Yet again, his gut reaction to feminism bears scant resemblance to its actual impact in his life. For not only has he always had a respectful relationship with my mother, but he has two independently minded, ambitious daughters for whom he has always hoped nothing but the grandest accomplishments. True, he yearns for grandchildren like a crazy person, but, he would be horrified at the idea of either of us settling for a domestic life if what we really wanted was either something else or something more. That all of this is possible due to feminism seems to escape him – or, at least it escapes him when he is in coasting mode, responding to perceived threats and making lighthearted jokes without thinking critically about his assumptions or feeling in the mood to really unpack them.
And that, hilariously, illustrates the power of ideology. Ideology is not only a way of explaining our lives to ourselves; it is a way of both seeing and not seeing, of stories highlighted or neglected. And sometimes, the frames through which we understand our lives and our relationships are so powerful, we keep believing in those frames even when the evidence on the ground lends scant support to them – or, at the least, calls them into serious question.

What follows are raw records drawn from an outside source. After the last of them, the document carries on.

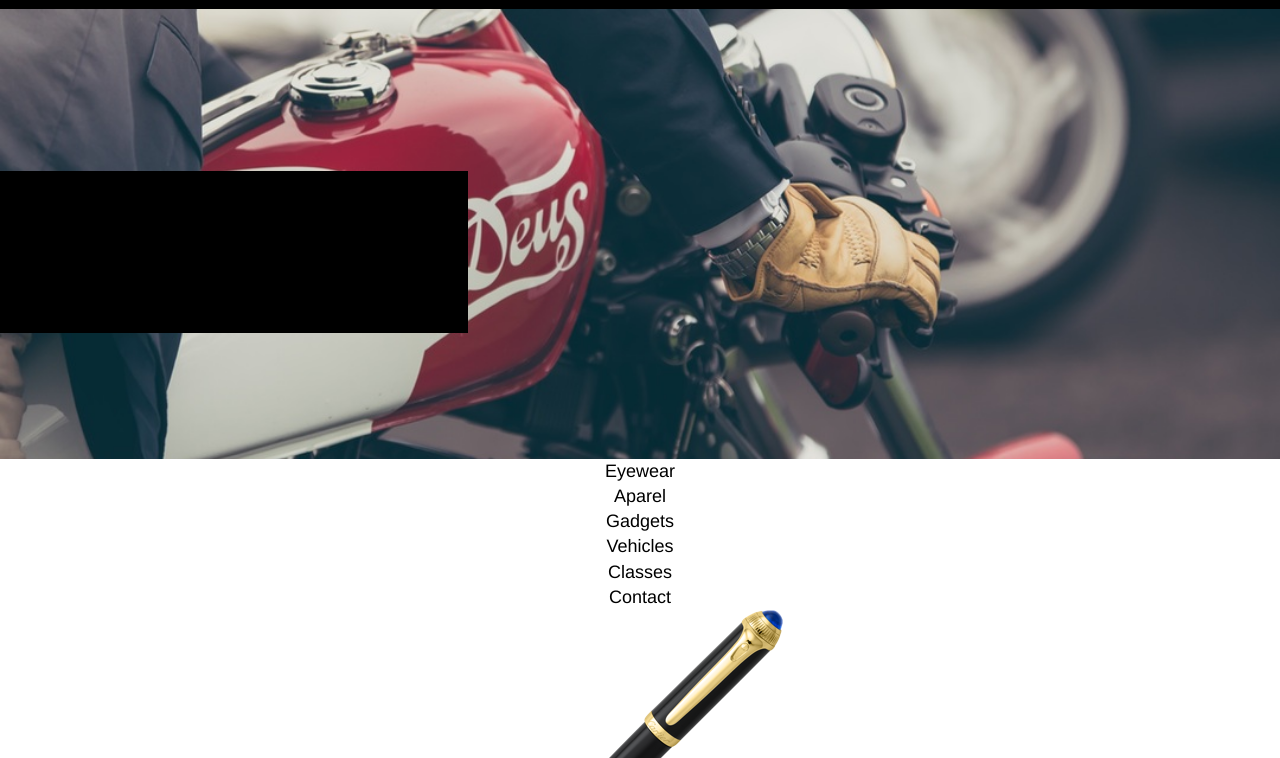
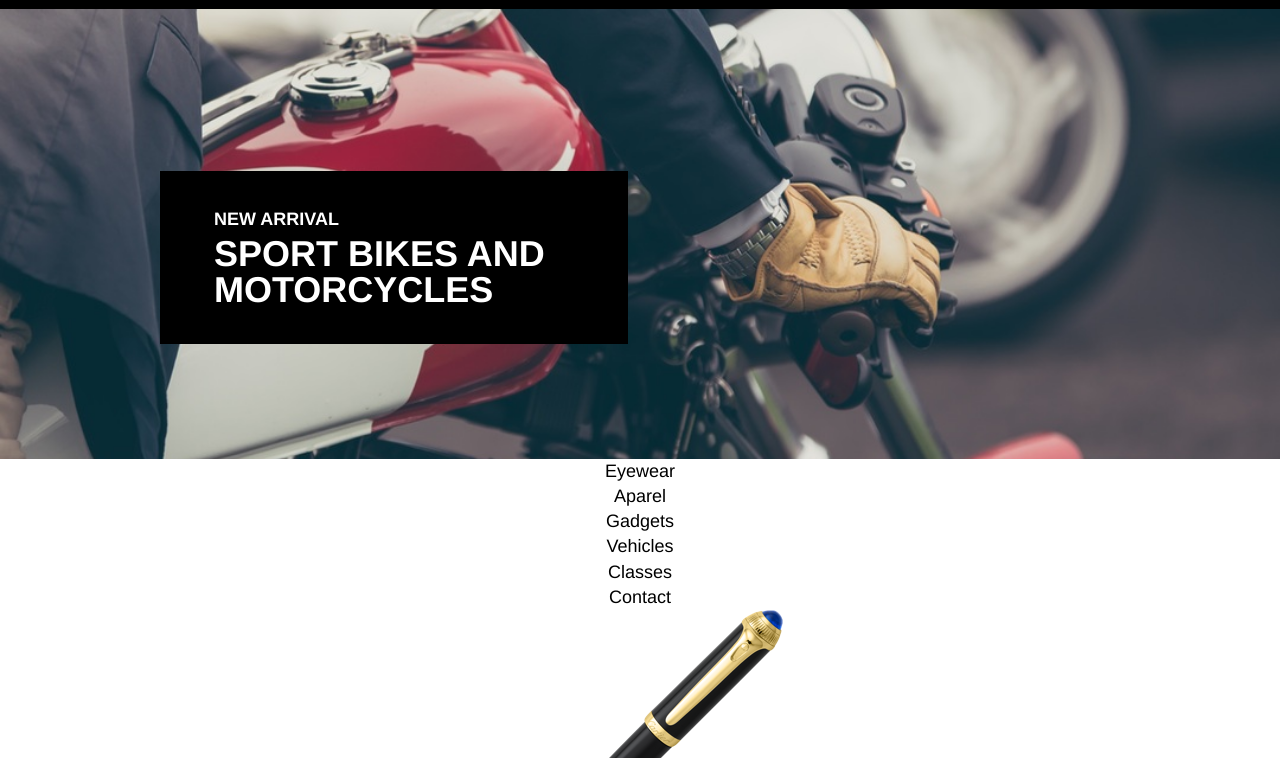
Before and after one commit to bobby-bates/SecretAgentSupply, a plain HTML site: page index.html in a window 1280 px wide. Shown: the part 42-800 px from the top of the page. Drawn offline with Linux system fonts and the light colour scheme.

Commit message:
Finish title-background CSS

```diff
--- a/index.html
+++ b/index.html
@@ -20,10 +20,10 @@
     <!-- Title -->
 
     <div class="title-background">
-      <div class="title-box">
-        <div class="title-text">
-          <h3>NEW ARRIVAL</h3>
-          <h2>SPORT BIKES AND MOTORCYCLES</h2>
+      <div class="container">
+        <div class="headline">
+          <h4>NEW ARRIVAL</h4>
+          <h1>SPORT BIKES AND MOTORCYCLES</h1>
         </div>
       </div>
     </div>
--- a/resources/css/style.css
+++ b/resources/css/style.css
@@ -46,28 +46,25 @@ header h2 {
   background-position: center;
   background-size: cover;
   height: 25rem;
-  display: flex;
 }
-.title-box {
-  display: flex;
+.headline {
   background-color: black;
-  width: 26rem;
-  height: 9rem;
+  color: white;
+  width: 20rem;
+  padding: 2rem 3rem;
   text-align: left;
-  margin-top: 9rem;
+  position: relative;
+  top: 9rem;
 }
-.title-text {
-  align-items: flex-start;
-  margin-left: 3rem;
-  margin-top: 2rem;
-}
-.title-text h3 {
+.headline h4 {
   font-size: 1rem;
   font-weight: bold;
 }
-.title-text h2 {
+.headline h1 {
+  margin-top: 0.25rem;
   font-size: 2rem;
   font-weight: bold;
+  line-height: 2rem;
 }
 
 /* Menu */
```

And so Dad will always keep telling those jokes, and I will always keep ignoring them. It is genuinely hard for him to imagine that my boyfriend finds neither my emotional states or my personal needs either mysterious or irrational, just as it befuddles me that he can’t simply have a look around him and see how poorly his Married With Children version of relationships measures up against reality. Of course, I think I am right and he is wrong, insofar as I’m pretty damn sure the frames I am using are actually helping me to see things more clearly. Yet even that is perhaps not the most important thing I wish he could understand – for at the end of the day, what I think I most want him to know – and I am the most capable of communicating to him – is that these are the frames that nourish my best relationships, make possible my hopes and aspirations, and give me friends and partners who see me according to who I am and not according to who they assume I must be. All of which is just to say that, simply, these are the frames that have made me happy.